While 4K in the home is still a rarity, there are signs that things are changing quickly, and nowhere more so than in the capture of prestigious live events.
The Albert Hall in London is an iconic venue and home to the BBC's famous "Proms" series of summer concerts. The round shape of the building was never the best option for concerts because reverb was far to strong, until, that is, the hall management installed a forest of mushroom-shaped sound baffles suspended from the ceiling, bringing the reverberation times back to tolerable levels.
(Originally there were 135 fibreglass mushrooms but in 2001, tests suggested that removing 50 of them would actually improve the sound further. This was done, and at the same time, some were repositioned, bringing the concert environment up to a more satisfactory level).
With around a 5500 maximum capacity, it is a major venue, and yet retains a level of intimacy for both audience and performers.
In October 2016, a new Disney concert featuring music from Broadway shows was premiered in Europe at the famous London venue. It was a one-off show, and was captured on video for Sky Arts, to be shown on 21st December. Panasonic cameras were chosen. There were 13 Varicam LT 4K Cinema cameras, 2 AK-HC3000 4K studio camera systems and five AW-EU 4K integrated PTZ cameras.
The event's producer, Jay Hatcher, Broadcast Video Director, Walt Disney Parks and Resorts, said that he was aiming for a "cinematic look", and a "visually stunning product to match the magic of the music.”

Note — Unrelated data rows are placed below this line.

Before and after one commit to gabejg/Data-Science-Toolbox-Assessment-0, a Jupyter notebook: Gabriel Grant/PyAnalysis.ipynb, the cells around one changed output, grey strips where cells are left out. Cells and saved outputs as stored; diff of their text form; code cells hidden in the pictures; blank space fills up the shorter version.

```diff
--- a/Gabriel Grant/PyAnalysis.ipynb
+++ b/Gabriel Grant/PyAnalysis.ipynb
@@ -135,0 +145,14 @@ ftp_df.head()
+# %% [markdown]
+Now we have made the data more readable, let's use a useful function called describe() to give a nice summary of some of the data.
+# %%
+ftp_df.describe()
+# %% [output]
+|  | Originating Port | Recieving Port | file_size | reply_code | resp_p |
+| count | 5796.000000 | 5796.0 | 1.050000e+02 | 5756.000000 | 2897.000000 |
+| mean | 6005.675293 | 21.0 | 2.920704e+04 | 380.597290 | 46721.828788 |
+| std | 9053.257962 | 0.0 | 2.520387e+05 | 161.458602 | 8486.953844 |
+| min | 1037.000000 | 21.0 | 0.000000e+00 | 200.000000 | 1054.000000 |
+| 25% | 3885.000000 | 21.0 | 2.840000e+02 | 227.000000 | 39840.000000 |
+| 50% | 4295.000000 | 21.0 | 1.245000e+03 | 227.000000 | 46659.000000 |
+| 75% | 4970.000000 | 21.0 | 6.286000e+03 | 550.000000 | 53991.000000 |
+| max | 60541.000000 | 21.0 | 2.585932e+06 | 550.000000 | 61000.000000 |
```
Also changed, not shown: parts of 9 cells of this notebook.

John DeMaio, the concert's DOP said that the production took advantage of the VariCam LT's ability to shoot with dual native ISOs of 800 and 5000. The higher sensitivity was ideal for audience shots and meant that there was no need to flood the audience in objectionably bright light.
The concert was shot in 4K V-Log. The feeds from the UC3000s and the UE70s was captured in ProRes 4444 to AJA KiPro recorders. Editing was in Adobe Premier Pro with colour correction handled by DaVinci Resolve.
DeMayer said that "we didn't realise the full effect (of shooting in 4K V-Log) until after the colour correct. Details jumped off the screen and brought the show to a whole different level — basically, our jaws dropped".
We think this concert recording is significant because it shows that concert promoters and management are beginning to realise the benefits of working in high resolution and with a "cinematic" look. We presume that it would also be possible to produce an HDR version of the concert at some point in the future: the Varicams are fully capable of this.
Disney's Broadway Hits is on Sky Arts at 21:00 on 21st December with multiple repeats over the festive season.